◆ **Task brief**
A precise copy of the data is required, with every picture left out.

------ Input for this task

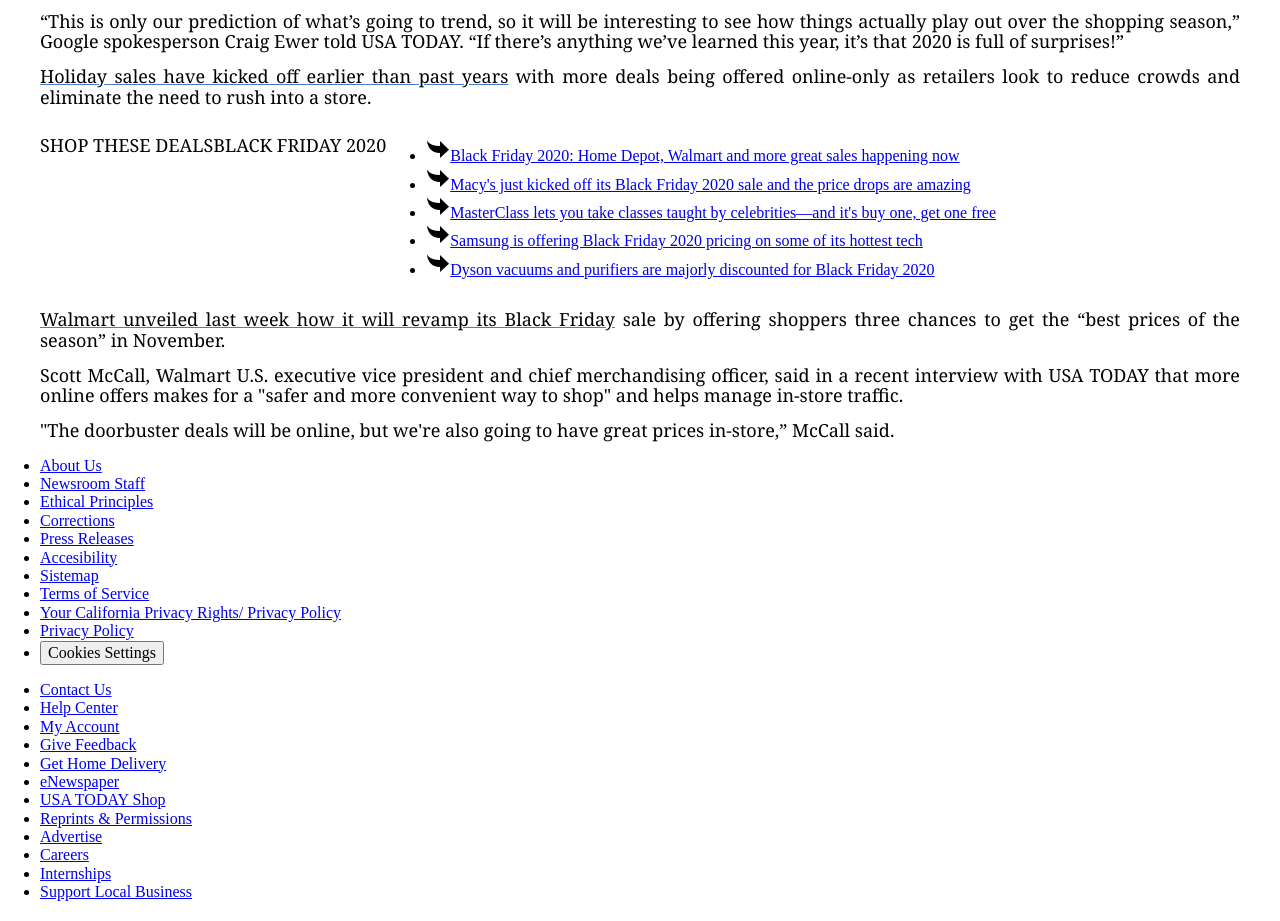
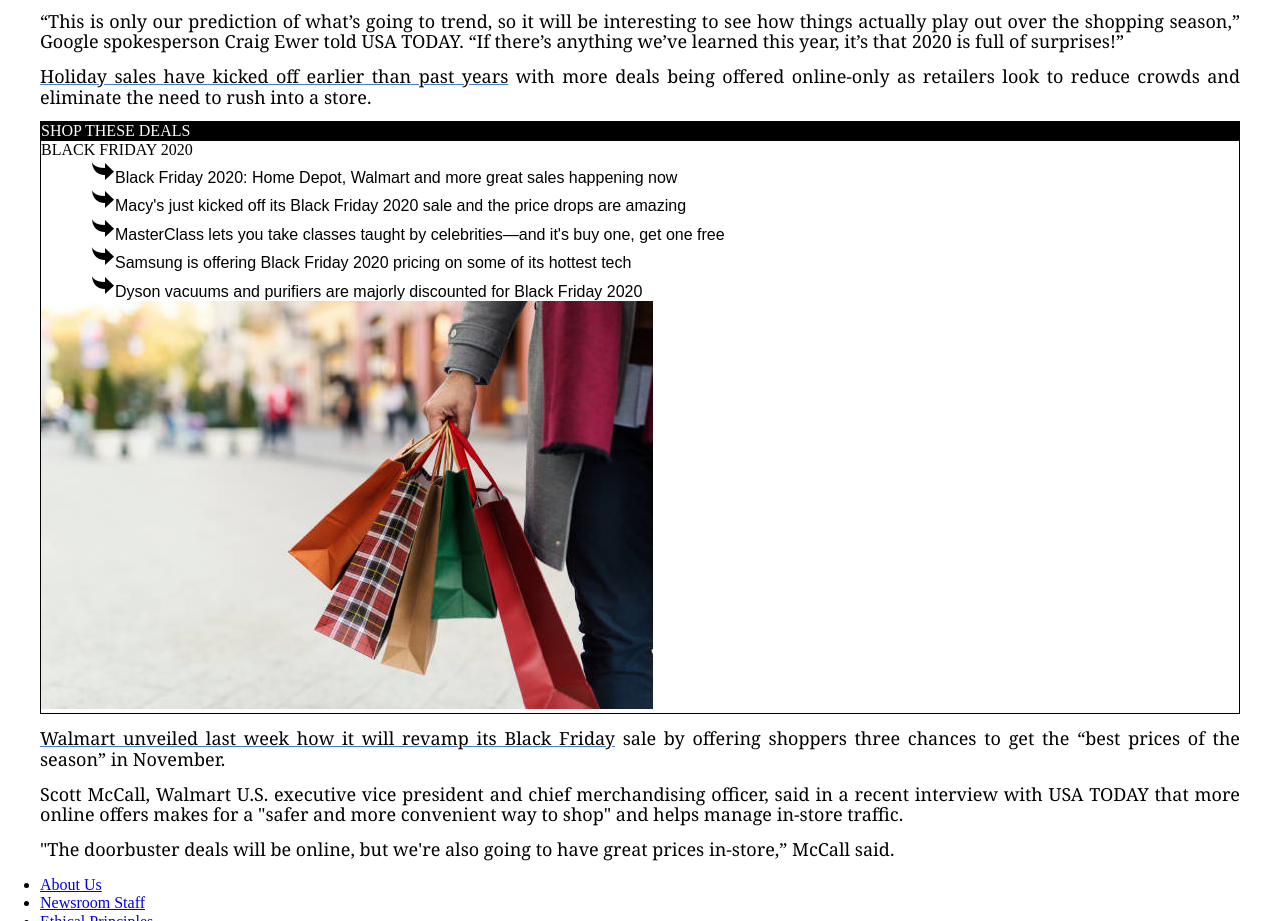
Before and after one commit to AgustinPernigotti/first-html-page, a plain HTML site: page index.html in a window 1280 px wide. Shown: the part 2276-3197 px from the top of the page. Drawn offline with Linux system fonts and the light colour scheme.

Commit message:
Image added css edited html edited

```diff
--- a/css/style.css
+++ b/css/style.css
@@ -179,6 +179,31 @@ div p a:visited{
 
 /* Aside styling */
 
-#container-aside{
-    display: flex;
+.container-aside{
+    border: 1px solid #000000;
+    margin: auto;
+    position: relative;
 }
+
+.container-aside div:first-child{
+    background-color: #000000;
+    color: white;
+    margin: 0px;
+}
+
+.container-aside ul{
+    list-style-type: none;
+    margin: auto;
+}
+
+.container-aside a{
+    text-decoration: none;
+    font-family: Arial, Helvetica, sans-serif;
+    padding: 10px;
+    color: #000000;
+}
+
+/* .container-aside img{
+    height: 10px;
+    width: 10px;
+} */
--- a/index.html
+++ b/index.html
@@ -126,18 +126,18 @@
                             </p>
                         </div>
                         </div>
-                        <aside id="container-aside">
-                            <div>
-                                <p>
+                        <aside class="container-aside">
+                            <div class="box1">
+                                <span>
                                     SHOP THESE DEALS
-                                </p>
+                                </span>
                             </div>
-                            <div>
-                                <p>
+                            <div class="box 2">
+                                <span>
                                     BLACK FRIDAY 2020
-                                </p>
+                                </span>
                             </div>
-                            <div>
+                            <div class="container ul">
                                 <ul>
                                     <li><a
                                             href="https://www.usatoday.com/story/tech/reviewedcom/2020/11/12/black-friday-2020-all-best-black-friday-sales-web/6230415002/"><img src="images/arrow.png" alt="arrow">Black
@@ -162,6 +162,7 @@
                                             vacuums and purifiers are majorly discounted for Black Friday 2020</a>
                                     </li>
                                 </ul>
+                                <div><img src="images/shopping.jpg" alt="Shopping"></div>
                             </div>
                         </aside>
                             <div>
```
Also changed, not shown: images/shopping.jpg (added).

------------

◆ **Task answer**
Before and after one commit to AgustinPernigotti/first-html-page, a plain HTML site: page index.html in a window 1280 px wide. Shown: the part 2276-3197 px from the top of the page. Drawn offline with Linux system fonts and the light colour scheme.

Commit message:
Image added css edited html edited

```diff
--- a/css/style.css
+++ b/css/style.css
@@ -179,6 +179,31 @@ div p a:visited{
 
 /* Aside styling */
 
-#container-aside{
-    display: flex;
+.container-aside{
+    border: 1px solid #000000;
+    margin: auto;
+    position: relative;
 }
+
+.container-aside div:first-child{
+    background-color: #000000;
+    color: white;
+    margin: 0px;
+}
+
+.container-aside ul{
+    list-style-type: none;
+    margin: auto;
+}
+
+.container-aside a{
+    text-decoration: none;
+    font-family: Arial, Helvetica, sans-serif;
+    padding: 10px;
+    color: #000000;
+}
+
+/* .container-aside img{
+    height: 10px;
+    width: 10px;
+} */
--- a/index.html
+++ b/index.html
@@ -126,18 +126,18 @@
                             </p>
                         </div>
                         </div>
-                        <aside id="container-aside">
-                            <div>
-                                <p>
+                        <aside class="container-aside">
+                            <div class="box1">
+                                <span>
                                     SHOP THESE DEALS
-                                </p>
+                                </span>
                             </div>
-                            <div>
-                                <p>
+                            <div class="box 2">
+                                <span>
                                     BLACK FRIDAY 2020
-                                </p>
+                                </span>
                             </div>
-                            <div>
+                            <div class="container ul">
                                 <ul>
                                     <li><a
                                             href="https://www.usatoday.com/story/tech/reviewedcom/2020/11/12/black-friday-2020-all-best-black-friday-sales-web/6230415002/"><img src="images/arrow.png" alt="arrow">Black
@@ -162,6 +162,7 @@
                                             vacuums and purifiers are majorly discounted for Black Friday 2020</a>
                                     </li>
                                 </ul>
+                                <div><img src="images/shopping.jpg" alt="Shopping"></div>
                             </div>
                         </aside>
                             <div>
```
Also changed, not shown: images/shopping.jpg (added).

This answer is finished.